Summary: How can mankind account for the origin of the universe and of mankind? The message seeks to explore ideas that are current.
“In the beginning, God created the heavens and the earth. The earth was without form and void, and darkness was over the face of the deep. And the Spirit of God was hovering over the face of the waters.” 
Is the universe twenty billion years old? Can we emphatically state that the earth is four and one-half billion years of age? Perhaps there exists evidence that the earth is relatively young. Would such evidence make any difference to those who are determined to ignore God and what He says concerning the beginning of all things? For the conscientious thinker the age of the earth determines in great measure his or her view of how all things came to be. In the realm of thoughtful postulates there are five views of origins which we must examine in cursory fashion during the course of this message.
Though I will present and discuss five views of origins, in reality there are but two views as we have already seen in previous messages. Either God is behind all that has been, all that is and all that ever shall be, or there is inherent within matter the ability to change into ever more complex forms. Either there is a personal, moral God behind the universe, or the universe itself assumes a godlike existence. Consequently, people must either worship the God who is or they are reduced to de facto worship of the universe. While the latter is perhaps the more popular view today, it is reprehensible to conscientious believers in the True and Living God.
NEO-ORTHODOX EVOLUTION — Despite the association with the name of Charles Darwin, the concept of evolution is preceded modern days by several millennia. Among the ancient Greeks, for example, Thales, Anaximander, Anaximenes, Epicurus and Lucretius were all evolutionists. Likewise, Aristotle (384 – 322 B.C.) believed in a complete gradation in nature accompanied by a perfecting principle. This was imagined to have caused gradation from the imperfect to the perfect. These early philosophers were convinced that man, as you might imagine, stood at the apex of this gradation.
There were evolutionists in more recent times who had preceded Darwin. Francis Bacon (1561 – 1626), René Descartes (1596 – 1650) and Immanuel Kant (1724 – 1804) were each inclined to what can only be said to have been an evolutionary point of view. The first biologist making a contribution to evolutionary thought was the French naturalist Georges Louis Leclerc de Buffon (1707 – 1788). Another naturalist who contributed to evolutionary thought was Erasmus Darwin, grandfather of Charles Darwin (1731 – 1802). The first comprehensive postulate of evolutionary thought was advanced by the Chevalier de Lamarch (1744 – 1829) who became a professor in zoology at the Museum of Natural History in Paris and later popularised his views in Philosophie Zoologique. It was Charles Darwin, however, who captured the world’s attention. His postulate was developed to a degree that none of the others were. Furthermore, his concepts were supported by an impressive array of observations which had been initially collected during an around-the-world tour of the HMS Beagle (1831 – 1836).
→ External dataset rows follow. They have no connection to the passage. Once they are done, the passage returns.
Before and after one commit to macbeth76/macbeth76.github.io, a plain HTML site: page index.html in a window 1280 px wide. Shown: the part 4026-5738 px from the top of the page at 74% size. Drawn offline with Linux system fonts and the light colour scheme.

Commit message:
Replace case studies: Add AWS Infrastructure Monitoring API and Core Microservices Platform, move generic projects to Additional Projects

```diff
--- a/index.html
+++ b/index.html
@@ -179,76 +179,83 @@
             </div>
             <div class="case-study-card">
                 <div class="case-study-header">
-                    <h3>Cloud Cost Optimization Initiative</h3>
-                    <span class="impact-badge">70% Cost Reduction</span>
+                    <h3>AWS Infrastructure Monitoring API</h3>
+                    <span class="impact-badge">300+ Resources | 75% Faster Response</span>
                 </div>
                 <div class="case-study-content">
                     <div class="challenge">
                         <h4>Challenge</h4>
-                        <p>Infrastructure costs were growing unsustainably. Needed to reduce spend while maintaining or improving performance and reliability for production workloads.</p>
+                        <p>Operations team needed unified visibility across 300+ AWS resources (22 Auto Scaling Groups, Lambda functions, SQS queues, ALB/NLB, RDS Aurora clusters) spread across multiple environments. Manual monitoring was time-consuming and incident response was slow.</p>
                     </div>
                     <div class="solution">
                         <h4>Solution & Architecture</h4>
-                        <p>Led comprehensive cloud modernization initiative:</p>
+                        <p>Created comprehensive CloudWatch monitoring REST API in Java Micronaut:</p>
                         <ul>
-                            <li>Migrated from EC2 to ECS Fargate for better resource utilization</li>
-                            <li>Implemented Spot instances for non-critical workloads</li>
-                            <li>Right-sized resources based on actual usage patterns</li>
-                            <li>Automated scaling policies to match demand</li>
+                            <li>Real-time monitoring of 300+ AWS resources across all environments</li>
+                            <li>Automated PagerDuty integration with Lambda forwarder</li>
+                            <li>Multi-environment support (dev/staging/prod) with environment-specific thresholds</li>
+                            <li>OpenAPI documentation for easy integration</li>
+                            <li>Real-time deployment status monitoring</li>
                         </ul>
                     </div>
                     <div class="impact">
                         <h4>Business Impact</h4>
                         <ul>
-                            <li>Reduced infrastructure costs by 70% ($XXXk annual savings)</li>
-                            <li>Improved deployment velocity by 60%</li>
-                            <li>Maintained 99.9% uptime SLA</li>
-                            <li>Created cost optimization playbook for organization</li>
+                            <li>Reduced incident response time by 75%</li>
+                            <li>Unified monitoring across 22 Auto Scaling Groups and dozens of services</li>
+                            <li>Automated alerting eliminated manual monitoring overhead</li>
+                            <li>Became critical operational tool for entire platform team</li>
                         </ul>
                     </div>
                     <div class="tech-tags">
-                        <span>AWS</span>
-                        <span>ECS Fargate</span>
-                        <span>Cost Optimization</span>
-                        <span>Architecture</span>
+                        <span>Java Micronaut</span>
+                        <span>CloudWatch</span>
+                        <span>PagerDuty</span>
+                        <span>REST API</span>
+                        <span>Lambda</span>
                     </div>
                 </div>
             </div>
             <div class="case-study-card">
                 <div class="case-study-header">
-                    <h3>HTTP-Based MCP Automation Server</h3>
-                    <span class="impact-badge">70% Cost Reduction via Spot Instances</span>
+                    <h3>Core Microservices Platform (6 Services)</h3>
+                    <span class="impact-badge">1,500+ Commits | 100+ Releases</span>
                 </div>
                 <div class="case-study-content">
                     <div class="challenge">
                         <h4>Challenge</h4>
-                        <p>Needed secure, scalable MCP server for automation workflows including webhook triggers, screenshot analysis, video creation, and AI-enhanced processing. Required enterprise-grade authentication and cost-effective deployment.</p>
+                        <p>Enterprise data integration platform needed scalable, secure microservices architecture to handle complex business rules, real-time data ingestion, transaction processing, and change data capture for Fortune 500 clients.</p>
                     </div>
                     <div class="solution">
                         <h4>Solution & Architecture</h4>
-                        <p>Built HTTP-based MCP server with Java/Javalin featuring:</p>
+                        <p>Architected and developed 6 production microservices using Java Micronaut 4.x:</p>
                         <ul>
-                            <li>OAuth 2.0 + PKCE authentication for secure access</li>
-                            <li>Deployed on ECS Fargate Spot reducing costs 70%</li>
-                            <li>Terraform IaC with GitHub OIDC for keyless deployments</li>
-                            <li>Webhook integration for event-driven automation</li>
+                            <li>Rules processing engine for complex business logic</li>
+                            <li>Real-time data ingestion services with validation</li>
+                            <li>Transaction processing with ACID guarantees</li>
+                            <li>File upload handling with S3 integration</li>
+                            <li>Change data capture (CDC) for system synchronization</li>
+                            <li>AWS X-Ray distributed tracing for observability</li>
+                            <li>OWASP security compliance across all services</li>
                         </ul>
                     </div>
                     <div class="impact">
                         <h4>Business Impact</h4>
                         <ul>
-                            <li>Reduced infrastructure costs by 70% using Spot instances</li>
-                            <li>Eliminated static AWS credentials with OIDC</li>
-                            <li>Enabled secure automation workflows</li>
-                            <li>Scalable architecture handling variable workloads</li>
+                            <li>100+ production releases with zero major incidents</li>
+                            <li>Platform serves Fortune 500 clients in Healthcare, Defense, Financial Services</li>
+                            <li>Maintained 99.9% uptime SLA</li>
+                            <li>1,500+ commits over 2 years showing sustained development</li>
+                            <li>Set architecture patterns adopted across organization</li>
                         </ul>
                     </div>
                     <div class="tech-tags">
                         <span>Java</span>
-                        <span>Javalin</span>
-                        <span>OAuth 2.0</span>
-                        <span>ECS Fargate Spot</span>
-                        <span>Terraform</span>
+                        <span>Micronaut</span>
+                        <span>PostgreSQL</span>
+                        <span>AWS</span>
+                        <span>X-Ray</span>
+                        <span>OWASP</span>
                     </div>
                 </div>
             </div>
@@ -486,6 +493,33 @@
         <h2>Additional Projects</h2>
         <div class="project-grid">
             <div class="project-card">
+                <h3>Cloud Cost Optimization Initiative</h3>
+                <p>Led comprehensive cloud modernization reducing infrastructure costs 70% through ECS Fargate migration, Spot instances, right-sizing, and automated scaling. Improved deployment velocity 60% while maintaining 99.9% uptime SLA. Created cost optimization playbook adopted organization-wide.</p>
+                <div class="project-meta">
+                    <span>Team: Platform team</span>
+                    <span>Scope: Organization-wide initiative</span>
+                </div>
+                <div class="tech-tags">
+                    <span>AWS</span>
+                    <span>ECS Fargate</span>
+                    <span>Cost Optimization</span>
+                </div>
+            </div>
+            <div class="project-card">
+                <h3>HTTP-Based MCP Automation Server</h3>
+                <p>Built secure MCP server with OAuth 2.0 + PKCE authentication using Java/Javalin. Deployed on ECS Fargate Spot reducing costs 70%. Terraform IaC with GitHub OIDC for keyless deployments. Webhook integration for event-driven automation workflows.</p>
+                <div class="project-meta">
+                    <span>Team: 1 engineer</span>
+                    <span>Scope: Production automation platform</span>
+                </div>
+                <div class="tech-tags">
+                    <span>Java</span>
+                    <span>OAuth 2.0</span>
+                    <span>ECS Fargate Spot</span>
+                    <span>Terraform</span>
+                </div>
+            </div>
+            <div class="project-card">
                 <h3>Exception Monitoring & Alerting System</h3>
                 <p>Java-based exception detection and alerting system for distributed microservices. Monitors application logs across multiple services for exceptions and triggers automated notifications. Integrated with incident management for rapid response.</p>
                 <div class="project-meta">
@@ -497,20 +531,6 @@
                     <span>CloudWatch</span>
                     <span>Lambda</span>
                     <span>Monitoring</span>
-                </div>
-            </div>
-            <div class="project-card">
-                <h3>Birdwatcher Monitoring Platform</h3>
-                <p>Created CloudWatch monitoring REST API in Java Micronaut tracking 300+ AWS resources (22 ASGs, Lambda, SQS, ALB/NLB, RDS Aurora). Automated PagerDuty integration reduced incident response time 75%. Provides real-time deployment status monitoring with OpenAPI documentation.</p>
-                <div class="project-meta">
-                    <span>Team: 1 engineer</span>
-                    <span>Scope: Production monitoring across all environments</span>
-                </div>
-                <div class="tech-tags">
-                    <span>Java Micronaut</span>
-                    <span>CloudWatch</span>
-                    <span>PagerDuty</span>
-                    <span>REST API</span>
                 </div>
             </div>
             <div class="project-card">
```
Darwin’s concepts may be arranged according to four postulates and two conclusions. POSTULATE NUMBER ONE addresses variation. There are variations within individuals of the same species. POSTULATE NUMBER TWO notes overproduction. In most cases, more individuals are born to a species than can possibly survive to maturity. Conclusion number one presents the struggle for existence. In order to survive, individuals must compete with other members of the same species.
POSTULATE NUMBER THREE presents the concept of the survival of the fittest. In a competitive environment only those individuals best fitted to survive will survive. POSTULATE NUMBER FOUR notes the inheritance of favourable characteristics. Fit individuals pass their “good” characteristics on to their descendants. The FINAL CONCLUSION is that new species arise by the continued survival and reproduction of the individuals best suited to their particular environment. 
In the one hundred years since publication of Darwin’s Origin, considerable work has been focused on the chief mechanism of evolution according to Darwin. The chief mechanism of evolution is natural selection—the impersonal preference given to a particular variation in a species permitting one individual a competitive advantage over another individual. Supposedly, this explains the variety of forms we recognise in the world of nature.
There is a flaw in the mechanism, however. Natural selection may explain how certain individuals have more offspring than others do and therefore survive, or survive and have offspring while other less favoured individuals do not. It cannot, however, tell us how there came to be the various organisms or “good” characteristics of organisms in the first place. There is no “selection” by nature, nor does nature “act” as it is said to do in biology texts. One organism may indeed be “fitter” than another from an evolutionary point of view, but the only event that determines this fitness is death (or infertility). This is not something which helps create the organism, but it is rather something which terminates the organism.